“When you’re young you have ideas and no money. When your old you have money and no ideas.”
In between my daily routines of living as Danish-ly as possible, I find myself perusing a plethora of job posting websites, studying self-marketing techniques, contemplating several different start-up opportunities, and finally, studying the success of my friends and peers meticulously.
The latter is an interesting endeavor. It’s the odd sensation of not only feeling pride for your friends, but simultaneously, the resentment towards your own lack of success.
“My mom can’t be our only customer guys.”
Respect to all my friends for the moves they’re making—but also thank you for always keeping my inspiration in check.
Our intent with redleafgoldteeth was always being able to build a brand that cultivated the community around us. The harsh reality is: you can’t truly cultivate shit if you don’t understand it. But—you can’t realize that you don’t understand something unless you make that initial effort in the first place.
So in a weird way—mission accomplished, right? It’s a continuously evolving process that begins with simply starting.
Simply starting got us a long way. Now that I think about it—it got us the whole way. Because it would be a pretty obvious fallacy if I tried saying that we’ve always put forth our best effort since the beginning. The way I see it—me and a few of my best friends have had a great time talking about music and making shirts.
“Money, right yeah it matters, but it’s one piece of the puzzle. Let me tell you something. Sometimes who you are doing business with is a lot more important than the business that you are doing.”
If you’ve read up until this point, I’m sorry to disappoint, but I don’t have the answer. I haven’t made it anywhere.
In retrospect the article should have been entitled “How to Start Making in Calgary?” Or anywhere else for that matter. Because I’d love to know.
For those of you that, again, haven’t watched How to Make it in America—the series was only two seasons because the filming of the Mark Wahlberg produced masterpiece wasn’t renewed for a third season.
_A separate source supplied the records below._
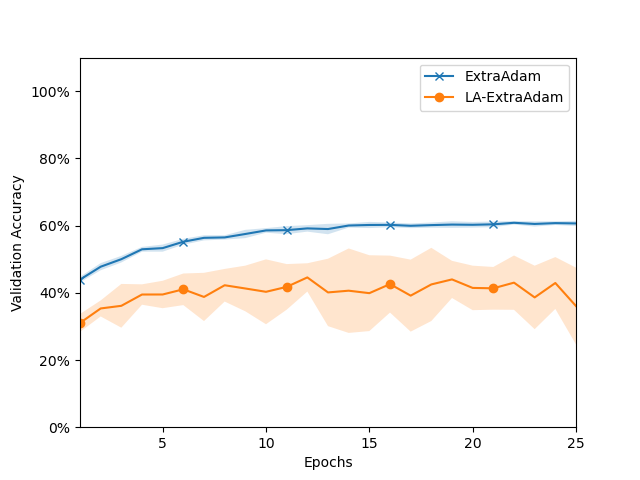
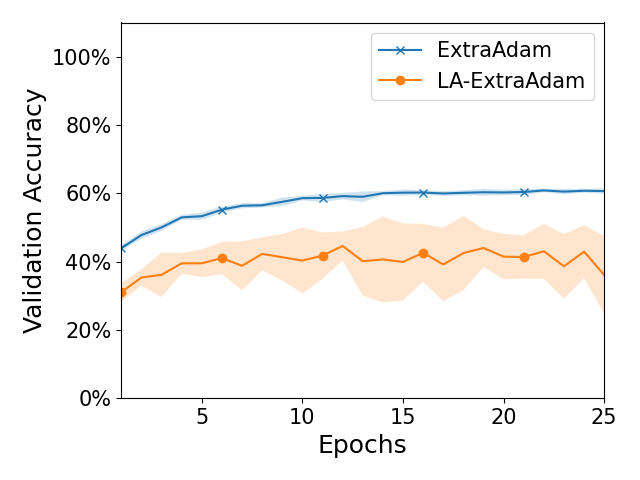
font size change results plots

diff --git a/results/result_eval.py b/results/result_eval.py
@@ -3,6 +3,7 @@ import matplotlib.pyplot as plt
 import numpy as np
 import os
 import matplotlib.ticker as mtick
+import matplotlib
 from pathlib import Path
 from Utils.visualization_utils import tsplot
 markers=('o', 'x', '^', '<', '>', '*', 'h', 'H', 'D', 'd', 'P', 'X', '8', 's', 'p')
@@ -43,11 +44,16 @@ def plot_avg_valid_results():
         tsplot(ax, df, marker='x',markevery=5)
         tsplot(ax, df_LA, marker='o', markevery=5)
 
-        ax.set_xlabel('Epochs')
-        ax.set_ylabel('{} Validation Accuracy'.format(attack.upper()) if attack is not None else "Validation Accuracy")
+        ax.set_xlabel('Epochs', fontsize=18)
+        ax.set_ylabel('{} Validation Accuracy'.format(attack.upper()) if attack is not None else "Validation Accuracy",
+                      fontsize=18)
         ax.set_ylim(0, 1.1)
         ax.yaxis.set_major_formatter(mtick.PercentFormatter(1.0))
-        plt.legend([optim, "LA-{}".format(optim)])
+        font = {'size': 15}
+        matplotlib.rc('font', **font)
+        matplotlib.pyplot.tight_layout()
+
+        plt.legend([optim, "LA-{}".format(optim)], prop={'size': 15})
         if attack is not None:
             plt.savefig("Analysis/{}/avg_{}_valid_acc/{}.png".format(dataset, attack, optim))
         else:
A travesty right?
Ben and Cam (the main characters from the show) made a few moves, caught a few L’s, and were just beginning their journey of building a brand that was starting to catch the momentary attention of their city.
“Can’t knock the hustle.”
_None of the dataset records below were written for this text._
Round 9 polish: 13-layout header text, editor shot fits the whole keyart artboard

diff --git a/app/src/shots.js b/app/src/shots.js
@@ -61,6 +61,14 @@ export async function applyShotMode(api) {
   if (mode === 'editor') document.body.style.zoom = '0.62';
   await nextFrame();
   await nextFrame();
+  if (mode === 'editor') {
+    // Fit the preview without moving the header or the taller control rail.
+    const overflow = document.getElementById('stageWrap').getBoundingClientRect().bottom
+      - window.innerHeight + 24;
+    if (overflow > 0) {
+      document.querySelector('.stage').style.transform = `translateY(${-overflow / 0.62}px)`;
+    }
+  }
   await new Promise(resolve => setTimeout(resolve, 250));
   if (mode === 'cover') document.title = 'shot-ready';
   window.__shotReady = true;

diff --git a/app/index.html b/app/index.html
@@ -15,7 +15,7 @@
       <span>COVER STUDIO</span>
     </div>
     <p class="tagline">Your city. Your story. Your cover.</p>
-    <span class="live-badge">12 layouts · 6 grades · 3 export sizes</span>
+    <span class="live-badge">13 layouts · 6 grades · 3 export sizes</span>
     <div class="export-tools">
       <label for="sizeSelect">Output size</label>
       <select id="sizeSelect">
A lot of what I’ve written today molds my life’s character into a very conventional niche.
I’m about to be an Arts graduate that has to face the menacing world of creativity head on—and the moves I make from here on out will become the most imperative ones I’ll ever make. It’s scary and I wish I had the answers. I wish Mark Wahlberg gave me a third season, but he didn’t.
And now I think its time to stop trying to recreate my favourite fictions. I probably won’t watch How to Make it in America again for a while. A few years at least. Your strongest of influences should be used as an aid to help you make it, they shouldn’t make you.
Essentially—your influences should be the quotations that are used sparingly throughout the stories you write.
All-in-all, I’m doing great. Copenhagen is a beautiful city filled with art, joy and ease. I can’t wait to be home—but simultaneously don’t want to ever leave. That’s a great position to be in. There are so many important decisions ahead with not very many discernible answers. But it’s okay.
We’ll make it.
“Gentleman to our sons, may they have hot mothers and rich fathers.”